Long-time listener Tristen shared a post with us about a better way for kids (and parents) to say sorry.  We chat with Tristen and discuss how this 4-step process has changed the way her children interact for the better.

The Steps include:

1) I’m sorry for…: Be specific. Show the person you’re apologizing to that you really understand what they are upset about.

Wrong: I’m sorry for being mean.
Right: I’m sorry for saying that nobody wants to be your friend.

2) This is wrong because…:This might take some more thinking, but this is one of the most important parts. Until you understand why it was wrong or how it hurt someone’s feelings, it’s unlikely you will change. This is also important to show the person you hurt that you really understand how they feel
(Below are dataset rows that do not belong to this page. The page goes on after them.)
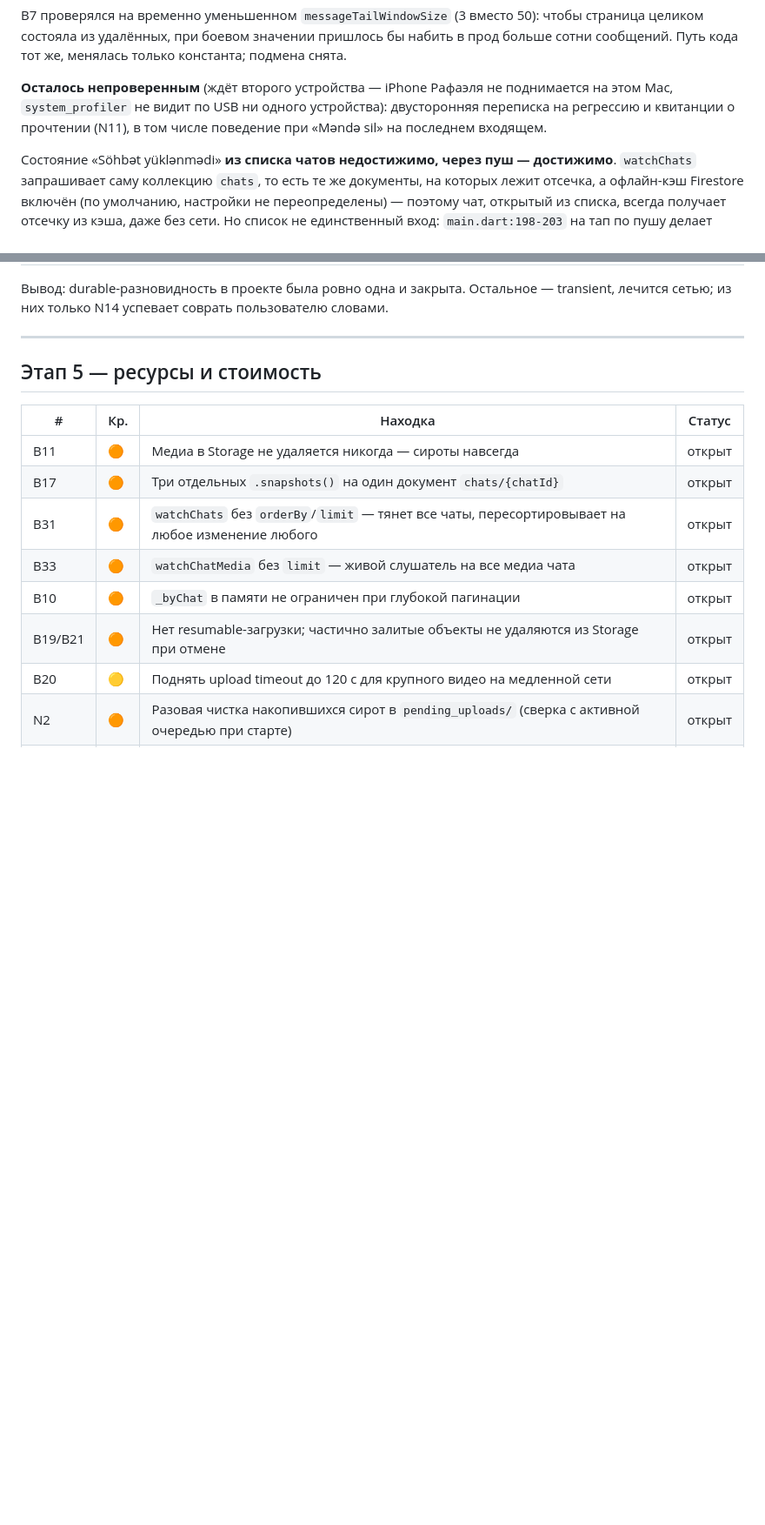
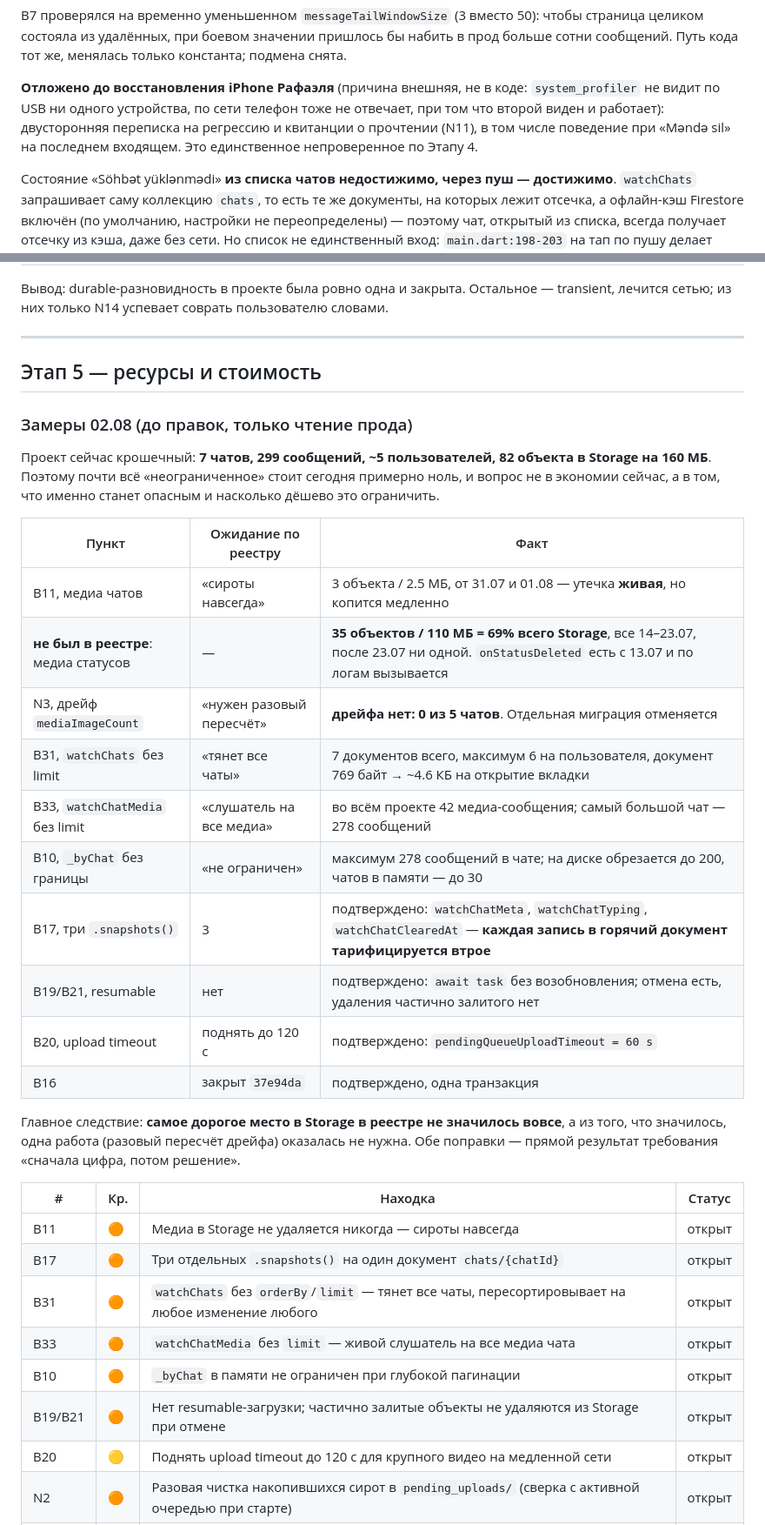
Before and after one commit to reymur/mugam-flutter, a Markdown page: AUDIT_TODO.md, 2 parts joined by grey strips. Shown at 87% size. Rendered like a GitHub page; blank space fills up the shorter version.

Commit message:
Записать замеры перед Этапом 5 и отложить двусторонние тесты
Замеры сделаны только чтением прода (admin SDK, ничего не писалось), до
единой правки. Три результата меняют план этапа:

Самое дорогое место в Storage в реестре не значилось вовсе — 110 МБ мёртвых
медиа статусов, 69% всего хранилища, все от 14–23.07. При этом чистилка
onStatusDeleted существует с 13.07 и по логам вызывается, а после 23.07 ни
одной новой сироты нет. Значит эти объекты появились путём, который триггер
на удаление документа не покрывает.

Медиа чатов, ради которого пункт B11 и заводился, на этом фоне мелкое: 3
объекта на 2.5 МБ. Но они от 31.07 и 01.08, то есть утечка живая, а
механизма удаления нет вовсе.

Разовый пересчёт mediaImageCount отменяется: дрейфа нет ни в одном из пяти
чатов. Работа, заложенная в реестр, оказалась не нужна.

Остальное измерено и подтверждено: три слушателя на документ чата (втрое за
каждую запись в самый горячий документ), отсутствие resumable, таймаут
аплоада 60 с. Проект пока крошечный (7 чатов, 299 сообщений, 82 объекта),
поэтому «неограниченное» стоит сегодня примерно ноль — вопрос в том, что
станет опасным и как дёшево это ограничить.

Заодно двусторонние тесты Этапа 4 отмечены как отложенные: iPhone Рафаэля не
поднимается на этом Mac, причина внешняя.

```diff
--- a/AUDIT_TODO.md
+++ b/AUDIT_TODO.md
@@ -109,10 +109,11 @@ B7 проверялся на временно уменьшенном `messageTai
 пришлось бы набить в прод больше сотни сообщений. Путь кода тот же, менялась
 только константа; подмена снята.
 
-**Осталось непроверенным** (ждёт второго устройства — iPhone Рафаэля не
-поднимается на этом Mac, `system_profiler` не видит по USB ни одного
-устройства): двусторонняя переписка на регрессию и квитанции о прочтении
-(N11), в том числе поведение при «Məndə sil» на последнем входящем.
+**Отложено до восстановления iPhone Рафаэля** (причина внешняя, не в коде:
+`system_profiler` не видит по USB ни одного устройства, по сети телефон тоже
+не отвечает, при том что второй виден и работает): двусторонняя переписка на
+регрессию и квитанции о прочтении (N11), в том числе поведение при «Məndə
+sil» на последнем входящем. Это единственное непроверенное по Этапу 4.
 
 Состояние «Söhbət yüklənmədi» **из списка чатов недостижимо, через пуш —
 достижимо**. `watchChats` запрашивает саму коллекцию `chats`, то есть те же
@@ -167,6 +168,31 @@ cəhd et» каждый раз возвращает спиннер и затем
 ---
 
 ## Этап 5 — ресурсы и стоимость
+
+### Замеры 02.08 (до правок, только чтение прода)
+
+Проект сейчас крошечный: **7 чатов, 299 сообщений, ~5 пользователей, 82
+объекта в Storage на 160 МБ**. Поэтому почти всё «неограниченное» стоит
+сегодня примерно ноль, и вопрос не в экономии сейчас, а в том, что именно
+станет опасным и насколько дёшево это ограничить.
+
+| Пункт | Ожидание по реестру | Факт |
+|---|---|---|
+| B11, медиа чатов | «сироты навсегда» | 3 объекта / 2.5 МБ, от 31.07 и 01.08 — утечка **живая**, но копится медленно |
+| **не был в реестре**: медиа статусов | — | **35 объектов / 110 МБ = 69% всего Storage**, все 14–23.07, после 23.07 ни одной. `onStatusDeleted` есть с 13.07 и по логам вызывается |
+| N3, дрейф `mediaImageCount` | «нужен разовый пересчёт» | **дрейфа нет: 0 из 5 чатов**. Отдельная миграция отменяется |
+| B31, `watchChats` без limit | «тянет все чаты» | 7 документов всего, максимум 6 на пользователя, документ 769 байт → ~4.6 КБ на открытие вкладки |
+| B33, `watchChatMedia` без limit | «слушатель на все медиа» | во всём проекте 42 медиа-сообщения; самый большой чат — 278 сообщений |
+| B10, `_byChat` без границы | «не ограничен» | максимум 278 сообщений в чате; на диске обрезается до 200, чатов в памяти — до 30 |
+| B17, три `.snapshots()` | 3 | подтверждено: `watchChatMeta`, `watchChatTyping`, `watchChatClearedAt` — **каждая запись в горячий документ тарифицируется втрое** |
+| B19/B21, resumable | нет | подтверждено: `await task` без возобновления; отмена есть, удаления частично залитого нет |
+| B20, upload timeout | поднять до 120 с | подтверждено: `pendingQueueUploadTimeout = 60 s` |
+| B16 | закрыт `37e94da` | подтверждено, одна транзакция |
+
+Главное следствие: **самое дорогое место в Storage в реестре не значилось
+вовсе**, а из того, что значилось, одна работа (разовый пересчёт дрейфа)
+оказалась не нужна. Обе поправки — прямой результат требования «сначала
+цифра, потом решение».
 
 | # | Кр. | Находка | Статус |
 |---|---|---|---|
```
Wrong: This is wrong because I got in trouble.
Right: This is wrong because it hurt your feelings and made you feel bad about yourself.

3) In the future, I will…:

Wrong: In the future, I will not say that.
Right: In the future, I will keep unkind words in my head.

4) Will you forgive me? Don’t assume that they will—ask for forgiveness

To read the original post, go to http://www.cuppacocoa.com/a-better-way-to-say-sorry/.  We reached out to the author of the post but she hasn’t gotten back to us yet.  Thanks for the great information!  We love that you shared!

Getting Boys to Read

Mike McQueen, author of Getting Boys to Read, discusses his new book and tips on how to get your boys interested in reading.  Do you know a boy who struggles with reading?  Mike has great tips that come from his own personal experience as a struggling reader turned teacher-librarian.  He knows what boys struggle with and how parents and teachers can help.  This book is filled with practical tips as well as interviews with authors.  With 114 tips, there is sure to be something that will help inspire you and get the boy in your life reading.

The book is divided into 7 main ideas:

  1. Create the right environment.
  2. Strengthen your relationship.
  3. Connect reading with his interests and needs.
  4. Lure him with the best materials.
  5. Make reading interactive.
  6. Make reading fun.
  7. Try different techniques.

Some of my favorite tips included in the book include:

  • read aloud daily
  • recruit male role models
  • set up a book club for boys (we podcasted about this 4 years ago–listen here)
  • never criticize what he reads
  • use Amazon’s related titles
  • take him to the library
  • allow him to read comic books
  • introduce him to non-fiction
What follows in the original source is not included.